EXERCISE OBJECTIVE: The job is to find each line in the entries holding the string "arijephyto" and copy that line.

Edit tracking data
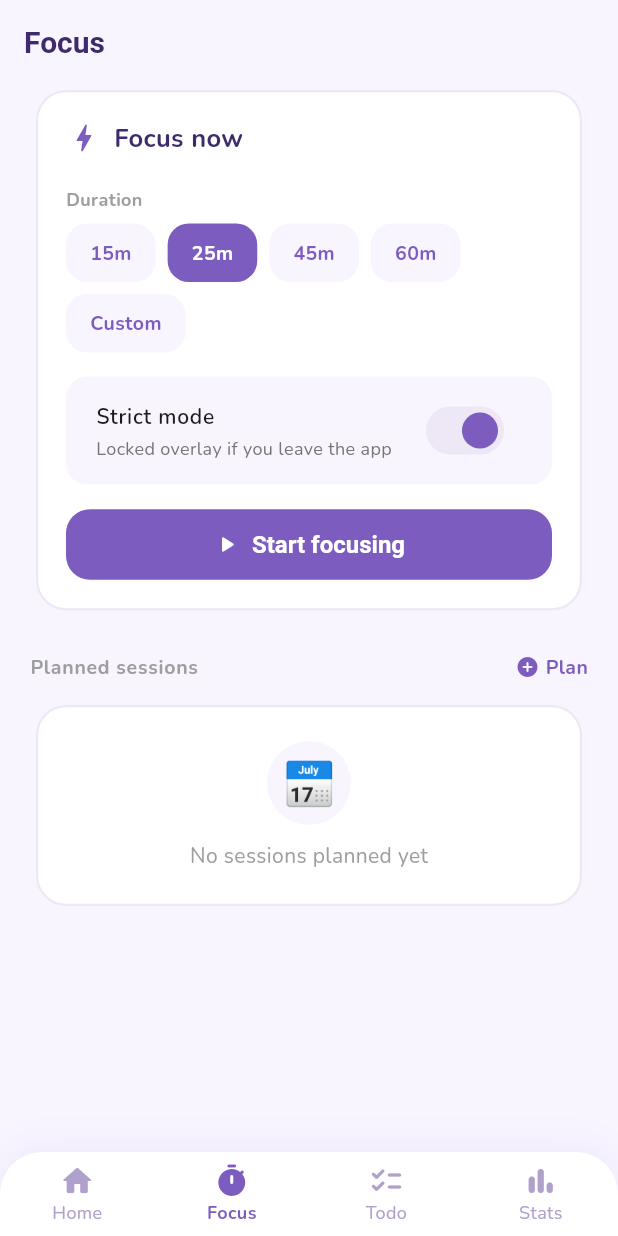
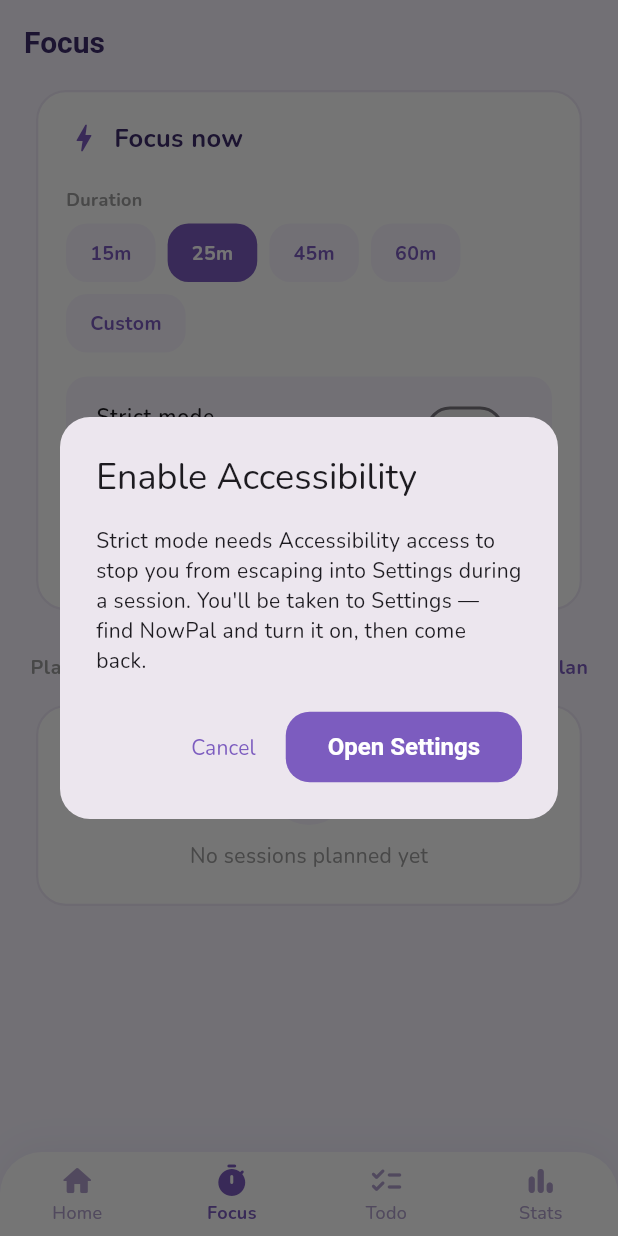
Before and after one commit to Thioosha/nowpal, a Flutter app: the screen it shows after launch, item 2 of the bottom bar chosen, after a tap on "Strict mode", on a phone screen of 412 x 824 dp. Run offline on Flutter 3.47's test engine with Material 3 defaults, Android fonts, the light colour scheme and no system bars; our stand-ins replace audioplayers, fl_chart, flutter_local_notifications, lottie, shared_preferences, timezone; missing offline and left inert: android_alarm_manager_plus, android_intent_plus, flutter_overlay_window.

Commit message:
Accessibility service detect window

```diff
--- a/lib/screens/focus_screen.dart
+++ b/lib/screens/focus_screen.dart
@@ -7,6 +7,7 @@ import '../providers/planned_session_provider.dart';
 import 'package:intl/intl.dart';
 import '../services/notification_service.dart';
 import '../services/alarm_service.dart';
+import '../services/launch_service.dart';
 
 class FocusScreen extends StatefulWidget {
   const FocusScreen({super.key});
@@ -42,6 +43,38 @@ class _FocusScreenState extends State<FocusScreen> {
     if (mounted) {
       context.read<PlannedSessionProvider>().deleteSession(session.id);
     }
+  }
+
+  Future<bool> _ensureAccessibilityEnabled() async {
+    final enabled = await LaunchService.isAccessibilityEnabled();
+    if (enabled) return true;
+
+    final proceed = await showDialog<bool>(
+      context: context,
+      builder: (context) => AlertDialog(
+        shape: RoundedRectangleBorder(borderRadius: BorderRadius.circular(20)),
+        title: const Text('Enable Accessibility'),
+        content: const Text(
+          'Strict mode needs Accessibility access to stop you from escaping into Settings during a session. '
+          'You\'ll be taken to Settings — find NowPal and turn it on, then come back.',
+        ),
+        actions: [
+          TextButton(
+            onPressed: () => Navigator.pop(context, false),
+            child: const Text('Cancel'),
+          ),
+          ElevatedButton(
+            onPressed: () => Navigator.pop(context, true),
+            child: const Text('Open Settings'),
+          ),
+        ],
+      ),
+    );
+
+    if (proceed == true) {
+      await LaunchService.openAccessibilitySettings();
+    }
+    return false; // don't auto-enable the toggle yet; let them come back and try again
   }
 
   void _pickCustomDuration() async {
@@ -226,7 +259,13 @@ class _FocusScreenState extends State<FocusScreen> {
                         style: TextStyle(fontSize: 14),
                       ),
                       value: strict,
-                      onChanged: (v) => setDialogState(() => strict = v),
+                      onChanged: (v) async {
+                        if (v) {
+                          final ok = await _ensureAccessibilityEnabled();
+                          if (!ok) return;
+                        }
+                        setDialogState(() => strict = v);
+                      },
                     ),
                   ],
                 ),
@@ -428,7 +467,14 @@ class _FocusScreenState extends State<FocusScreen> {
                           ),
                         ),
                         value: _strictMode,
-                        onChanged: (v) => setState(() => _strictMode = v),
+                        onChanged: (v) async {
+                          if (v) {
+                            final ok = await _ensureAccessibilityEnabled();
+                            if (!ok)
+                              return; // don't flip the switch, user needs to grant first
+                          }
+                          setState(() => _strictMode = v);
+                        },
                       ),
                     ),
                     const SizedBox(height: 16),
--- a/lib/services/launch_service.dart
+++ b/lib/services/launch_service.dart
@@ -1,4 +1,5 @@
 import 'package:flutter/services.dart';
+import 'package:android_intent_plus/android_intent.dart';
 
 class LaunchService {
   static const _channel = MethodChannel('com.example.nowpal/launch');
@@ -18,4 +19,16 @@ class LaunchService {
       }
     });
   }
+
+  static Future<bool> isAccessibilityEnabled() async {
+    final result = await _channel.invokeMethod('isAccessibilityEnabled');
+    return result == true;
+  }
+
+  static Future<void> openAccessibilitySettings() async {
+    final intent = AndroidIntent(
+      action: 'android.settings.ACCESSIBILITY_SETTINGS',
+    );
+    await intent.launch();
+  }
 }
```
Also changed, not shown: 2 other files.
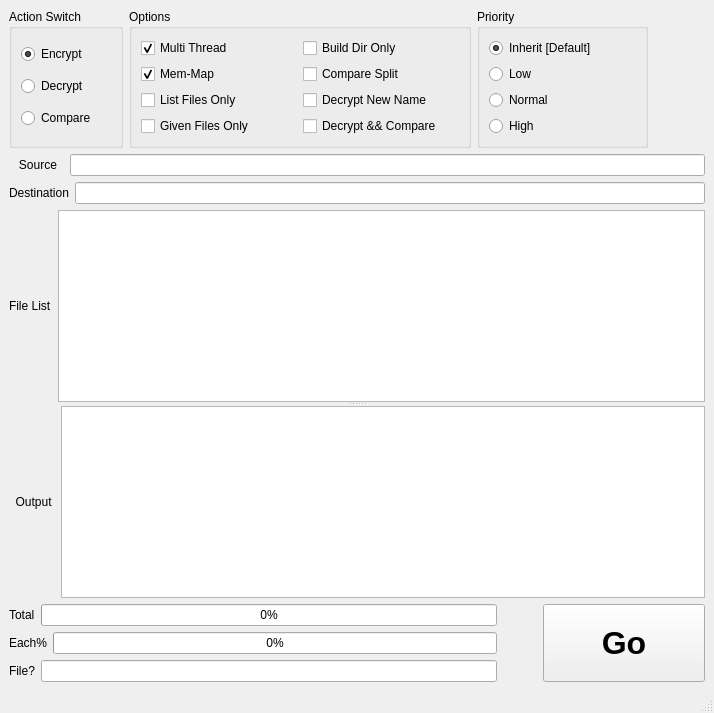
First picture: the form in cpp/Qt/Fn4Dir/Fn4Dir/mainwindow.ui, repository EdisoNewtong/Vector, before the edit.
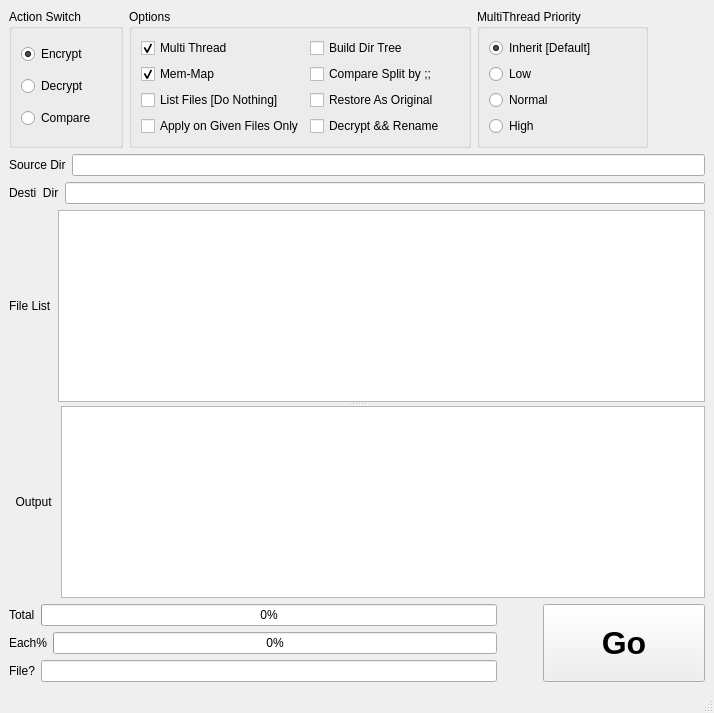
Second picture: the form after the edit.

Commit message: [dev] Qt  Fn4Dir 1. Almost features are implemented. 2. Need do test case carefully 3. TODO : Compare  dir_A vs dir_B

Patch:
```diff
--- a/cpp/Qt/Fn4Dir/Fn4Dir/mainwindow.ui
+++ b/cpp/Qt/Fn4Dir/Fn4Dir/mainwindow.ui
@@ -59,7 +59,7 @@
          <item row="3" column="0">
           <widget class="QCheckBox" name="givenFileListBtn">
            <property name="text">
-            <string>Given Files Only</string>
+            <string>Apply on Given Files Only</string>
            </property>
           </widget>
          </item>
@@ -76,7 +76,7 @@
          <item row="2" column="0">
           <widget class="QCheckBox" name="outputFileBtn">
            <property name="text">
-            <string>List Files Only</string>
+            <string>List Files [Do Nothing]</string>
            </property>
           </widget>
          </item>
@@ -93,28 +93,28 @@
          <item row="0" column="1">
           <widget class="QCheckBox" name="buildDirOnlyBtn">
            <property name="text">
-            <string>Build Dir Only</string>
+            <string>Build Dir Tree</string>
            </property>
           </widget>
          </item>
          <item row="1" column="1">
           <widget class="QCheckBox" name="cmpMethodBtn">
            <property name="text">
-            <string>Compare Split</string>
+            <string>Compare Split by ;;</string>
            </property>
           </widget>
          </item>
          <item row="2" column="1">
           <widget class="QCheckBox" name="decWithNewNameBtn">
            <property name="text">
-            <string>Decrypt New Name</string>
+            <string>Restore As Original</string>
            </property>
           </widget>
          </item>
          <item row="3" column="1">
           <widget class="QCheckBox" name="decWithCmpBtn">
            <property name="text">
-            <string>Decrypt &amp;&amp;&amp;&amp; Compare</string>
+            <string>Decrypt &amp;&amp;&amp;&amp; Rename</string>
            </property>
           </widget>
          </item>
@@ -124,7 +124,7 @@
       <item>
        <widget class="QGroupBox" name="threadPrGrp">
         <property name="title">
-         <string>Priority</string>
+         <string>MultiThread Priority</string>
         </property>
         <layout class="QVBoxLayout" name="verticalLayout_2">
          <item>
@@ -183,7 +183,7 @@
         <item>
          <widget class="QLabel" name="label">
           <property name="text">
-           <string>   Source  </string>
+           <string>Source Dir</string>
           </property>
          </widget>
         </item>
@@ -197,7 +197,7 @@
         <item>
          <widget class="QLabel" name="label_2">
           <property name="text">
-           <string>Destination</string>
+           <string>Desti  Dir</string>
           </property>
          </widget>
         </item>
```
Left out of the diff: 4 changed lines with no effect on the pictures. The commit also changes 6 other files.
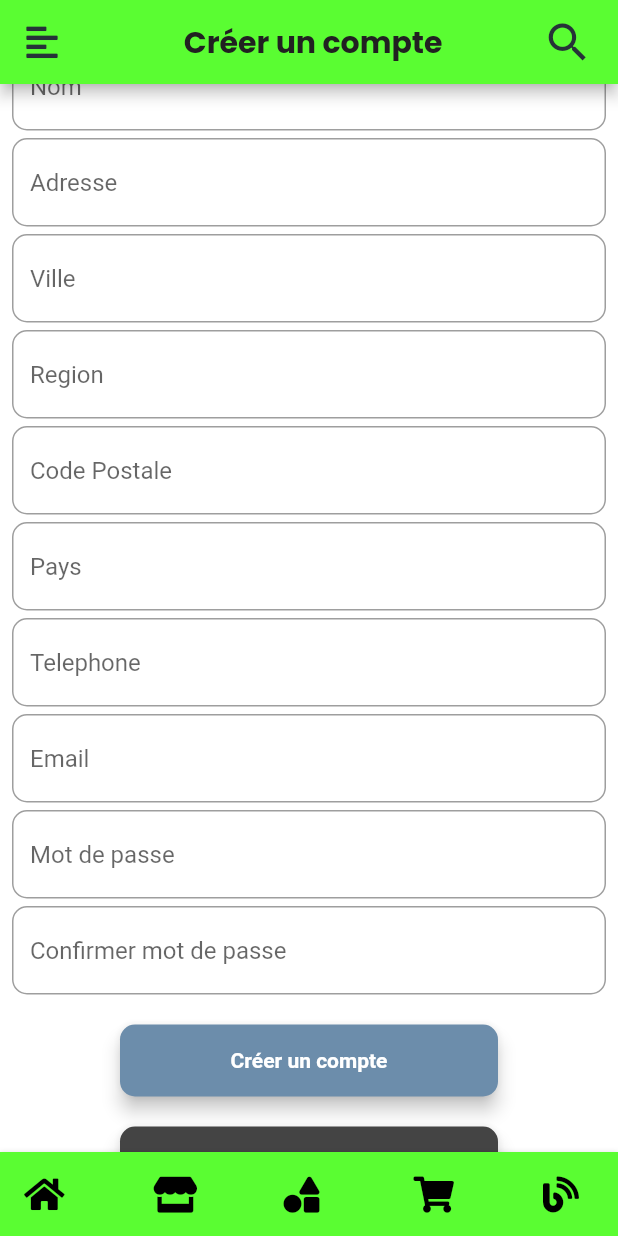
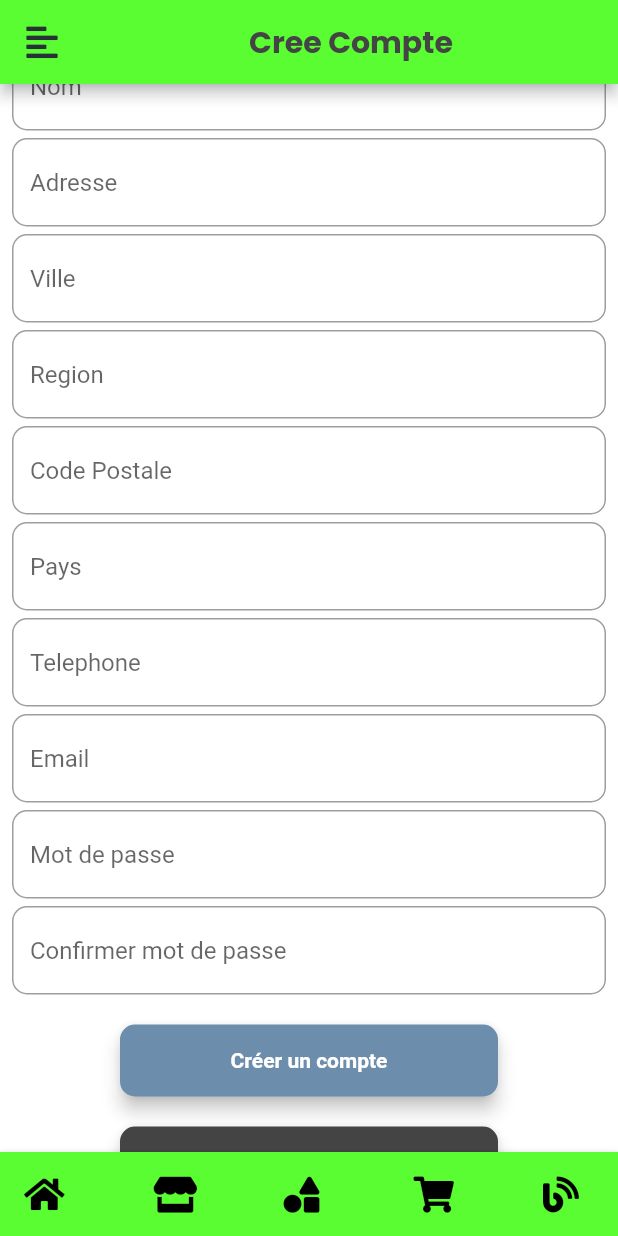
Before and after one commit to younessaa/ProjetDev, a Flutter app: the Signup screen opened by its route, scrolled down 309 dp, on a phone screen of 412 x 824 dp. Run offline on Flutter 3.47's test engine with Material 2 defaults, Android fonts, the phone set to English and light mode, and no system bars; drawn by our look-alikes of bottom_navy_bar; our stand-ins replace carousel_slider, cloud_firestore, firebase_auth, firebase_core, flutter_rating_bar, font_awesome_flutter and 2 more; accounts and stored records are empty.

Commit message:
app e-commerce

```diff
--- a/lib/screens/signup/signup.dart
+++ b/lib/screens/signup/signup.dart
@@ -1,11 +1,12 @@
 import 'package:arijephyto/components/classElement.dart';
 import 'package:arijephyto/components/logicFunctions.dart';
 import 'package:arijephyto/constants.dart';
-import 'package:arijephyto/models/appBar.dart';
 import 'package:arijephyto/models/bottomNavBar.dart';
 import 'package:arijephyto/screens/signup/compteInfo.dart';
 import 'package:arijephyto/services/firebase_auth_helper.dart';
 import 'package:flutter/material.dart';
+import 'package:font_awesome_flutter/font_awesome_flutter.dart';
+import 'package:google_fonts/google_fonts.dart';
 import '../nav-draw.dart';
 import 'package:firebase_auth/firebase_auth.dart';
 
@@ -49,12 +50,26 @@ class _SignupState extends State<Signup> {
 
   @override
   Widget build(BuildContext context) {
-    double width = MediaQuery.of(context).size.width;
-    double height = MediaQuery.of(context).size.height;
     return SafeArea(
         child: Scaffold(
       drawer: NavDrawer(),
-      appBar: appBarMeth(height, width, "Créer un compte"),
+      appBar: AppBar(
+              leading: Builder(builder : (context) => GestureDetector(
+                    child:  Center(child:  FaIcon(FontAwesomeIcons.alignLeft)
+                    ),
+                    onTap: () {
+                      Scaffold.of(context).openDrawer();
+                    },
+                  )
+                  ),
+                  automaticallyImplyLeading: true,
+                        title: Center(
+                          child: Text(
+                          'Cree Compte',
+                          style: GoogleFonts.poppins(textStyle: TextStyle(fontWeight: FontWeight.bold, color: kTextColorTitle, fontSize: kTextSize)),
+                          ),
+                        ),
+            ),
       body: Center(
         child: Form(
           key: _formKey,
```
Also changed, not shown: lib/admin/models/produitCardA.dart (+18 -4 lines), lib/screens/login/login.dart (+19 -2 lines).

EXERCISE SOLUTION:
 import 'package:arijephyto/components/classElement.dart';
 import 'package:arijephyto/components/logicFunctions.dart';
 import 'package:arijephyto/constants.dart';
-import 'package:arijephyto/models/appBar.dart';
 import 'package:arijephyto/models/bottomNavBar.dart';
 import 'package:arijephyto/screens/signup/compteInfo.dart';
 import 'package:arijephyto/services/firebase_auth_helper.dart';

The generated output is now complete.